The mission was founded in 1776, by Spanish Catholics of the Franciscan Order. Named for Giovanni da Capistrano, a 15th-century theologian and “warrior priest” who resided in the Abruzzo region of Italy, San Juan Capistrano has the distinction of being home to the oldest building in California still in use, a chapel built in 1782. Known alternately as “Serra’s Chapel” and “Father Serra’s Church,” it is the only extant structure where it has been documented that Junipero Serra celebrated Mass. One of the best known of the Alta California missions, and one of the few missions to have actually been founded twice — others being Mission San Gabriel Arcángel and Mission La Purísima Concepción. The site was originally consecrated on October 30, 1775, by Fermín Lasuén, but was quickly abandoned due to unrest among the indigenous population in San Diego.

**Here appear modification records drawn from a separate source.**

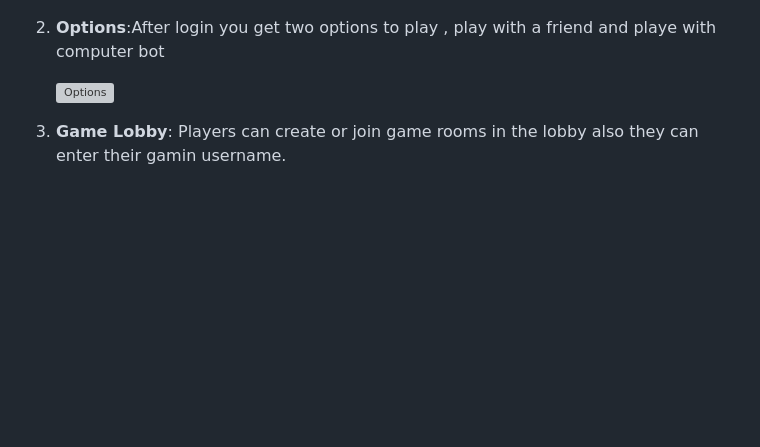
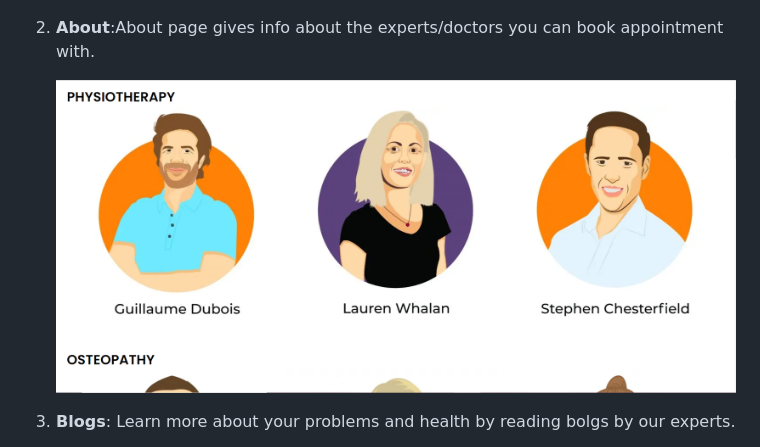
Before and after one commit to vaibhav-panwar/Health-Junction, a Markdown page: README.md, the part around one of its changes. Rendered like a GitHub page; blank space fills up the shorter version; grey boxes are pictures that could not be loaded.

```diff
--- a/README.md
+++ b/README.md
@@ -32,9 +30,9 @@ Here are some screenshots showcasing the different aspects of the Multilayer Che
 
    ![Homepage](Screenshots/homepage.PNG)
 
-2. **Options**:After login you get two options to play , play with a friend and playe with computer bot
+2. **About**:About page gives info about the experts/doctors you can book appointment with.
 
-   ![Options](Screenshots/options.PNG)
+   ![About](Screenshots/about.PNG)
 
-3. **Game Lobby**: Players can create or join game rooms in the lobby also they can enter their gamin username.
+3. **Blogs**: Learn more about your problems and health by reading bolgs by our experts.
 
```
Also changed, not shown: other parts of README.md (+18 -15 lines).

The success of the settlement’s population is evident in its historical records. Prior to the arrival of the missionaries, some 550 indigenous Acjachemen peoples lived in this area of their homeland. By 1790, the number of Indian reductions had grown to 700 Mission Indians, and just six years later nearly 1,000 “neophytes” (recent converts) lived in or around the Mission compound. 1,649 baptisms were conducted that year alone, out of the total 4,639 people converted between 1776 and 1847.
More than 69 former inhabitants (mostly Juaneño Indians) are buried in unmarked graves in the Mission’s cemetery (campo santo). The remains of (later Monsignor) St. John O’Sullivan, who recognized the property’s historic value and worked tirelessly to conserve and rebuild its structures, are buried at the entrance to the cemetery on the west side of the property, and a statue raised in his honor stands at the head of the crypt. The surviving chapel also serves as the final resting place of three priests who passed on while serving at the Mission: José Barona, Vicente Fustér, and Vicente Pascual Oliva are all entombed beneath the sanctuary floor.

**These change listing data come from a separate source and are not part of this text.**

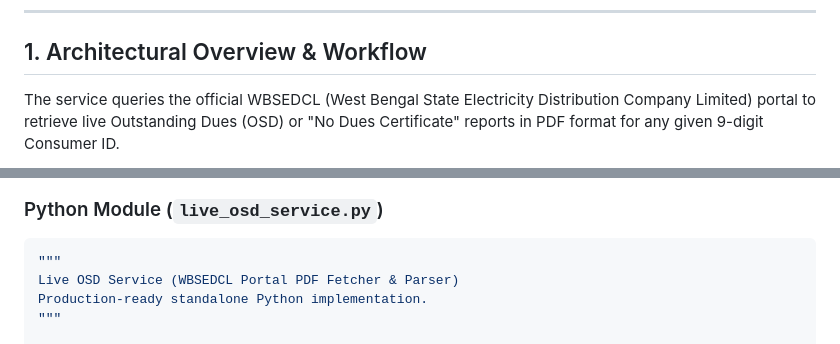
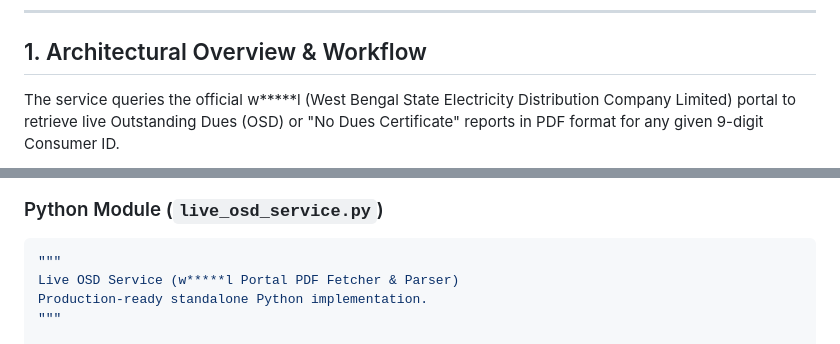
Before and after one commit to Hackers-lab/SpotImageViewer, a Markdown page: LIVE_OSD_INTEGRATION_GUIDE.md, 2 parts joined by grey strips. Drawn GitHub-style.

````diff
--- a/LIVE_OSD_INTEGRATION_GUIDE.md
+++ b/LIVE_OSD_INTEGRATION_GUIDE.md
@@ -6,7 +6,7 @@ This document explains the end-to-end architecture, SAP WebDynpro protocol quirk
 
 ## 1. Architectural Overview & Workflow
 
-The service queries the official WBSEDCL (West Bengal State Electricity Distribution Company Limited) portal to retrieve live Outstanding Dues (OSD) or "No Dues Certificate" reports in PDF format for any given 9-digit Consumer ID.
+The service queries the official w*****l (West Bengal State Electricity Distribution Company Limited) portal to retrieve live Outstanding Dues (OSD) or "No Dues Certificate" reports in PDF format for any given 9-digit Consumer ID.
 
 ```mermaid
 sequenceDiagram
@@ -115,7 +115,7 @@ pip install requests pypdf
 
 ```python
 """
-Live OSD Service (WBSEDCL Portal PDF Fetcher & Parser)
+Live OSD Service (w*****l Portal PDF Fetcher & Parser)
 Production-ready standalone Python implementation.
 """
 
````
Also changed, not shown: other parts of LIVE_OSD_INTEGRATION_GUIDE.md (+1 -1 lines), README.md (+4 -4 lines).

The Criolla or “Mission grape,” was first planted at San Juan Capistrano in 1779, and in 1783 the first wine produced in Alta California was from the Mission’s winery. The Mission entered a long period of gradual decline after Mexican government secularization in 1833. After 1850 U.S. statehood, numerous efforts were made over the latter 19th century to restore the Mission to its former state, but none achieved much success until the arrival of O’Sullivan in 1910. Restoration efforts continue, and “Serra’s Chapel” is still used for religious services. Over 500,000 visitors, including 80,000 school children, come to the Mission each year. And while the ruins of “The Great Stone Church” (which was all but leveled by an 1812 earthquake) are a renowned architectural wonder, the Mission is perhaps best known for the annual “Return of the Swallows” which is traditionally observed every March 19 (Saint Joseph’s Day). Mission San Juan Capistrano has served as a favorite subject for many notable artists, and has been immortalized in literature and on film numerous times, perhaps more than any other mission.

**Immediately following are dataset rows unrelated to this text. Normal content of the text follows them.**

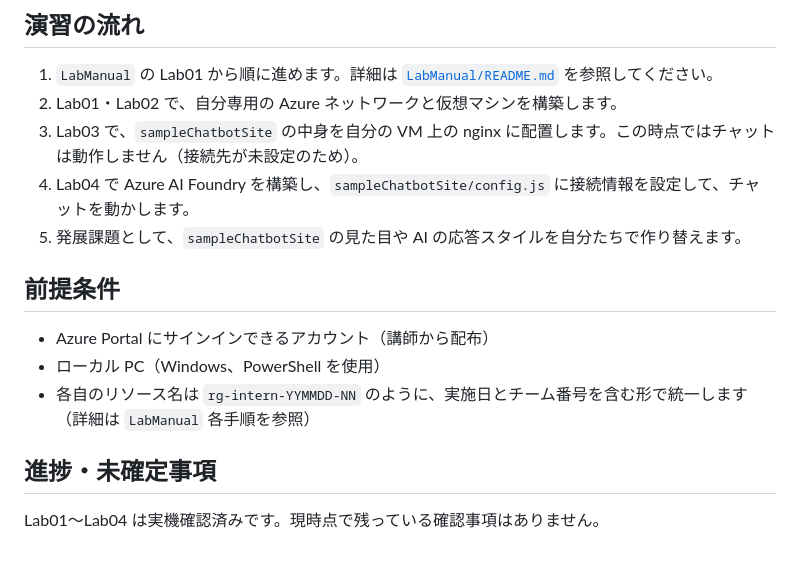
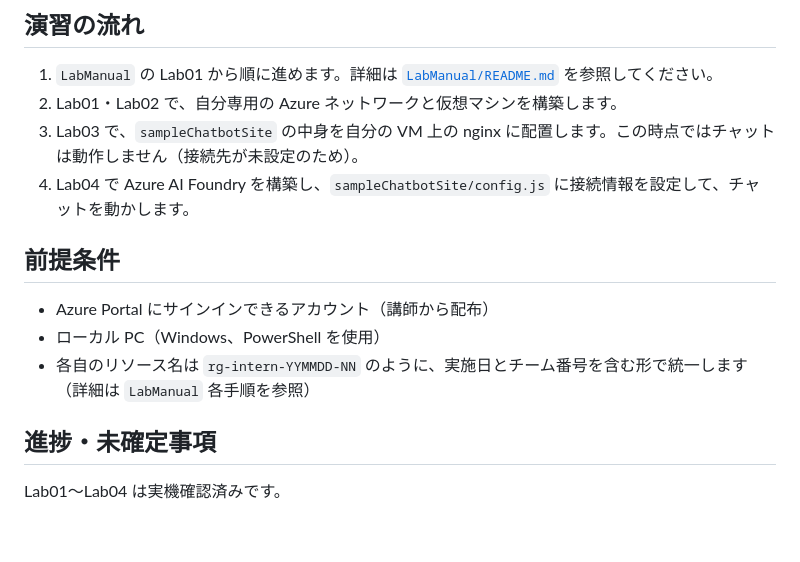
Before and after one commit to ctct-edu/ContosoIndustriesJapan, a Markdown page: README.md, the part around the change. GitHub-like rendering.

```diff
--- a/README.md
+++ b/README.md
@@ -42,7 +42,6 @@ Day1（要件定義）・Day2（設計）・Day5（報告）の資料は、別
 2. Lab01・Lab02 で、自分専用の Azure ネットワークと仮想マシンを構築します。
 3. Lab03 で、`sampleChatbotSite` の中身を自分の VM 上の nginx に配置します。この時点ではチャットは動作しません（接続先が未設定のため）。
 4. Lab04 で Azure AI Foundry を構築し、`sampleChatbotSite/config.js` に接続情報を設定して、チャットを動かします。
-5. 発展課題として、`sampleChatbotSite` の見た目や AI の応答スタイルを自分たちで作り替えます。
 
 ## 前提条件
 
@@ -52,4 +51,4 @@ Day1（要件定義）・Day2（設計）・Day5（報告）の資料は、別
 
 ## 進捗・未確定事項
 
-Lab01〜Lab04 は実機確認済みです。現時点で残っている確認事項はありません。
+Lab01〜Lab04 は実機確認済みです。
```
Also changed, not shown: LabManual/README.md (+1 -4 lines), sampleChatbotSite/README.md (+1 -1 lines).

In 1984, a modern church complex was constructed just north and west of the Mission compound and is now known as Mission Basilica San Juan Capistrano. Today, the mission compound serves as a museum, with the Serra Chapel within the compound serving as a chapel for the mission parish. (from Wikipedia)